Code change snippets:
────────
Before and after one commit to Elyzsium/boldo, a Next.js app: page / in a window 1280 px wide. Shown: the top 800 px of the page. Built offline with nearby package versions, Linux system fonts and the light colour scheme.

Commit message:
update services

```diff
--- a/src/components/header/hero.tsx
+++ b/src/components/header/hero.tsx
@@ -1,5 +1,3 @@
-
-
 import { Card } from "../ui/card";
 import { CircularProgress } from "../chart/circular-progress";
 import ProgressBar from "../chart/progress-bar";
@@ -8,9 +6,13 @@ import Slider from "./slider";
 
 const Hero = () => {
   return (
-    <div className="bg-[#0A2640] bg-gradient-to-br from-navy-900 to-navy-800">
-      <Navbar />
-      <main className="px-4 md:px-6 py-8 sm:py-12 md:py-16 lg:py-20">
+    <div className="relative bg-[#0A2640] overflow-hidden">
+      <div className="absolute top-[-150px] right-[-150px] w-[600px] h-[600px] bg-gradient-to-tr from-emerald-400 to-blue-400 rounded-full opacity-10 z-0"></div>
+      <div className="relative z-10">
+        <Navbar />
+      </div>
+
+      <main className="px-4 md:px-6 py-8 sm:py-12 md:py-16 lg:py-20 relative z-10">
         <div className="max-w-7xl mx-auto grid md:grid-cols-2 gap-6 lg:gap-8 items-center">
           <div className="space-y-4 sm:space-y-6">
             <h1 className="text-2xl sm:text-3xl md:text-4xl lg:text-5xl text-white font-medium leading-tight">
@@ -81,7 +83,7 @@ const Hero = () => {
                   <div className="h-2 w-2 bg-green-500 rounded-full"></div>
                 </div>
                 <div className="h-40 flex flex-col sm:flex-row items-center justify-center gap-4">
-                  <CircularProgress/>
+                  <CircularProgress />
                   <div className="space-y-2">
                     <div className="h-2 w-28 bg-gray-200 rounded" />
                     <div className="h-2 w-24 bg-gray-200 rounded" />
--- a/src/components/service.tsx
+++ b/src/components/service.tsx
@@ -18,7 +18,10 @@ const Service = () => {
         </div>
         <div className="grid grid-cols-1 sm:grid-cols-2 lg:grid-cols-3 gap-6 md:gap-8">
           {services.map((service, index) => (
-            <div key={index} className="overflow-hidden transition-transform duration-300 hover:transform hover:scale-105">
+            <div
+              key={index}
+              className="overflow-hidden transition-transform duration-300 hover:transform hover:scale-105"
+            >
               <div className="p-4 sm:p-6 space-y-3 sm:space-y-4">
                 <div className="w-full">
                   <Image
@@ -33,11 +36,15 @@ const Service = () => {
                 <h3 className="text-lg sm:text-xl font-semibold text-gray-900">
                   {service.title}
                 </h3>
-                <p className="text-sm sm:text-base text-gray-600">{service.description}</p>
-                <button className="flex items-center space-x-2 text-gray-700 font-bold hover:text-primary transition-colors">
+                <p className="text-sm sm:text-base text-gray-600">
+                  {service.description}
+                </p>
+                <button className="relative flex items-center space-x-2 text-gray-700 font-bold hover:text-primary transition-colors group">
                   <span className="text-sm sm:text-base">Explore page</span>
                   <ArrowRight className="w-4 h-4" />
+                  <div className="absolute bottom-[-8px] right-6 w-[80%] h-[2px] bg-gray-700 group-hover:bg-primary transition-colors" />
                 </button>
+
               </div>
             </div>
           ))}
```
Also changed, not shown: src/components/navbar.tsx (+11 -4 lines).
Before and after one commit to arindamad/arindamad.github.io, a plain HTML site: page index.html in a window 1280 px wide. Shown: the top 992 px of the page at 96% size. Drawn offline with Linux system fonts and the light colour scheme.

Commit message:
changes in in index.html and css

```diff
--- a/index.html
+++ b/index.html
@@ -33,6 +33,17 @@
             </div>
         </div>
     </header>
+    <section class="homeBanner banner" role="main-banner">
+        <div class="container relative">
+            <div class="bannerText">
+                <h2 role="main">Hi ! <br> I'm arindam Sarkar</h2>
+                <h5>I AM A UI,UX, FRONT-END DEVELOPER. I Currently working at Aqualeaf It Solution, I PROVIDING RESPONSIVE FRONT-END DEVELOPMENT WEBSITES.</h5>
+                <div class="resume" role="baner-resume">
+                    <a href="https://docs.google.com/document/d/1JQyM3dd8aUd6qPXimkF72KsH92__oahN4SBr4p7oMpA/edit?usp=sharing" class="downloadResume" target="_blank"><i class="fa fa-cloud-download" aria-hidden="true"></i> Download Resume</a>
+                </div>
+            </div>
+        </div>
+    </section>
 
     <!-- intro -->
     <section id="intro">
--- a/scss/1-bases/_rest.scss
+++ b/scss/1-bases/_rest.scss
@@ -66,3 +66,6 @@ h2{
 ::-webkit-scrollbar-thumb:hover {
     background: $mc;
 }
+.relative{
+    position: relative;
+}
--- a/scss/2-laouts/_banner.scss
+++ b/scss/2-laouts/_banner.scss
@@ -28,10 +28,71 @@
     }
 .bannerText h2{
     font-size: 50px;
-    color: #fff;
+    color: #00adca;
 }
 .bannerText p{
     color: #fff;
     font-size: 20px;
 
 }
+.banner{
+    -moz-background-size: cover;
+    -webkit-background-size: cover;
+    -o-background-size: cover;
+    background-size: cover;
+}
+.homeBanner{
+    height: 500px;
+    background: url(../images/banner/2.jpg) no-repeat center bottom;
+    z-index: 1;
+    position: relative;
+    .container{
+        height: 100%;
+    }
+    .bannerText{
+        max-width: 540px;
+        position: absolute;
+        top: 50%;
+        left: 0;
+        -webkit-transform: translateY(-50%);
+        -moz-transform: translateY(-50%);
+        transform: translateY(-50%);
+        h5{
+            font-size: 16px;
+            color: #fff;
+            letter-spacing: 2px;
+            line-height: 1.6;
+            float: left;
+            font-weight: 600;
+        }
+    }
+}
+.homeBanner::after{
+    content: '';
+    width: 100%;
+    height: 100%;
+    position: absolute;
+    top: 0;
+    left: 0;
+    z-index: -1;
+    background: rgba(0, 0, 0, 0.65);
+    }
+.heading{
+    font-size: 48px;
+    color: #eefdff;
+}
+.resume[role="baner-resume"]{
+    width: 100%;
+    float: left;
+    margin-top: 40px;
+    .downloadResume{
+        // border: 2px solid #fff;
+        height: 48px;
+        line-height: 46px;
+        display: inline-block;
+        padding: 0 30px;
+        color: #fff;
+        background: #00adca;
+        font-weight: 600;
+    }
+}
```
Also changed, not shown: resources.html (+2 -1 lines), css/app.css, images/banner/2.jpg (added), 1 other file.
────────
### What is being asked
Line by line, retype the data exactly as written.

### Expected answer
Before and after one commit to Elyzsium/boldo, a Next.js app: page / in a window 1280 px wide. Shown: the top 800 px of the page. Built offline with nearby package versions, Linux system fonts and the light colour scheme.

Commit message:
update services

```diff
--- a/src/components/header/hero.tsx
+++ b/src/components/header/hero.tsx
@@ -1,5 +1,3 @@
-
-
 import { Card } from "../ui/card";
 import { CircularProgress } from "../chart/circular-progress";
 import ProgressBar from "../chart/progress-bar";
@@ -8,9 +6,13 @@ import Slider from "./slider";
 
 const Hero = () => {
   return (
-    <div className="bg-[#0A2640] bg-gradient-to-br from-navy-900 to-navy-800">
-      <Navbar />
-      <main className="px-4 md:px-6 py-8 sm:py-12 md:py-16 lg:py-20">
+    <div className="relative bg-[#0A2640] overflow-hidden">
+      <div className="absolute top-[-150px] right-[-150px] w-[600px] h-[600px] bg-gradient-to-tr from-emerald-400 to-blue-400 rounded-full opacity-10 z-0"></div>
+      <div className="relative z-10">
+        <Navbar />
+      </div>
+
+      <main className="px-4 md:px-6 py-8 sm:py-12 md:py-16 lg:py-20 relative z-10">
         <div className="max-w-7xl mx-auto grid md:grid-cols-2 gap-6 lg:gap-8 items-center">
           <div className="space-y-4 sm:space-y-6">
             <h1 className="text-2xl sm:text-3xl md:text-4xl lg:text-5xl text-white font-medium leading-tight">
@@ -81,7 +83,7 @@ const Hero = () => {
                   <div className="h-2 w-2 bg-green-500 rounded-full"></div>
                 </div>
                 <div className="h-40 flex flex-col sm:flex-row items-center justify-center gap-4">
-                  <CircularProgress/>
+                  <CircularProgress />
                   <div className="space-y-2">
                     <div className="h-2 w-28 bg-gray-200 rounded" />
                     <div className="h-2 w-24 bg-gray-200 rounded" />
--- a/src/components/service.tsx
+++ b/src/components/service.tsx
@@ -18,7 +18,10 @@ const Service = () => {
         </div>
         <div className="grid grid-cols-1 sm:grid-cols-2 lg:grid-cols-3 gap-6 md:gap-8">
           {services.map((service, index) => (
-            <div key={index} className="overflow-hidden transition-transform duration-300 hover:transform hover:scale-105">
+            <div
+              key={index}
+              className="overflow-hidden transition-transform duration-300 hover:transform hover:scale-105"
+            >
               <div className="p-4 sm:p-6 space-y-3 sm:space-y-4">
                 <div className="w-full">
                   <Image
@@ -33,11 +36,15 @@ const Service = () => {
                 <h3 className="text-lg sm:text-xl font-semibold text-gray-900">
                   {service.title}
                 </h3>
-                <p className="text-sm sm:text-base text-gray-600">{service.description}</p>
-                <button className="flex items-center space-x-2 text-gray-700 font-bold hover:text-primary transition-colors">
+                <p className="text-sm sm:text-base text-gray-600">
+                  {service.description}
+                </p>
+                <button className="relative flex items-center space-x-2 text-gray-700 font-bold hover:text-primary transition-colors group">
                   <span className="text-sm sm:text-base">Explore page</span>
                   <ArrowRight className="w-4 h-4" />
+                  <div className="absolute bottom-[-8px] right-6 w-[80%] h-[2px] bg-gray-700 group-hover:bg-primary transition-colors" />
                 </button>
+
               </div>
             </div>
           ))}
```
Also changed, not shown: src/components/navbar.tsx (+11 -4 lines).
Before and after one commit to arindamad/arindamad.github.io, a plain HTML site: page index.html in a window 1280 px wide. Shown: the top 992 px of the page at 96% size. Drawn offline with Linux system fonts and the light colour scheme.

Commit message:
changes in in index.html and css

```diff
--- a/index.html
+++ b/index.html
@@ -33,6 +33,17 @@
             </div>
         </div>
     </header>
+    <section class="homeBanner banner" role="main-banner">
+        <div class="container relative">
+            <div class="bannerText">
+                <h2 role="main">Hi ! <br> I'm arindam Sarkar</h2>
+                <h5>I AM A UI,UX, FRONT-END DEVELOPER. I Currently working at Aqualeaf It Solution, I PROVIDING RESPONSIVE FRONT-END DEVELOPMENT WEBSITES.</h5>
+                <div class="resume" role="baner-resume">
+                    <a href="https://docs.google.com/document/d/1JQyM3dd8aUd6qPXimkF72KsH92__oahN4SBr4p7oMpA/edit?usp=sharing" class="downloadResume" target="_blank"><i class="fa fa-cloud-download" aria-hidden="true"></i> Download Resume</a>
+                </div>
+            </div>
+        </div>
+    </section>
 
     <!-- intro -->
     <section id="intro">
--- a/scss/1-bases/_rest.scss
+++ b/scss/1-bases/_rest.scss
@@ -66,3 +66,6 @@ h2{
 ::-webkit-scrollbar-thumb:hover {
     background: $mc;
 }
+.relative{
+    position: relative;
+}
--- a/scss/2-laouts/_banner.scss
+++ b/scss/2-laouts/_banner.scss
@@ -28,10 +28,71 @@
     }
 .bannerText h2{
     font-size: 50px;
-    color: #fff;
+    color: #00adca;
 }
 .bannerText p{
     color: #fff;
     font-size: 20px;
 
 }
+.banner{
+    -moz-background-size: cover;
+    -webkit-background-size: cover;
+    -o-background-size: cover;
+    background-size: cover;
+}
+.homeBanner{
+    height: 500px;
+    background: url(../images/banner/2.jpg) no-repeat center bottom;
+    z-index: 1;
+    position: relative;
+    .container{
+        height: 100%;
+    }
+    .bannerText{
+        max-width: 540px;
+        position: absolute;
+        top: 50%;
+        left: 0;
+        -webkit-transform: translateY(-50%);
+        -moz-transform: translateY(-50%);
+        transform: translateY(-50%);
+        h5{
+            font-size: 16px;
+            color: #fff;
+            letter-spacing: 2px;
+            line-height: 1.6;
+            float: left;
+            font-weight: 600;
+        }
+    }
+}
+.homeBanner::after{
+    content: '';
+    width: 100%;
+    height: 100%;
+    position: absolute;
+    top: 0;
+    left: 0;
+    z-index: -1;
+    background: rgba(0, 0, 0, 0.65);
+    }
+.heading{
+    font-size: 48px;
+    color: #eefdff;
+}
+.resume[role="baner-resume"]{
+    width: 100%;
+    float: left;
+    margin-top: 40px;
+    .downloadResume{
+        // border: 2px solid #fff;
+        height: 48px;
+        line-height: 46px;
+        display: inline-block;
+        padding: 0 30px;
+        color: #fff;
+        background: #00adca;
+        font-weight: 600;
+    }
+}
```
Also changed, not shown: resources.html (+2 -1 lines), css/app.css, images/banner/2.jpg (added), 1 other file.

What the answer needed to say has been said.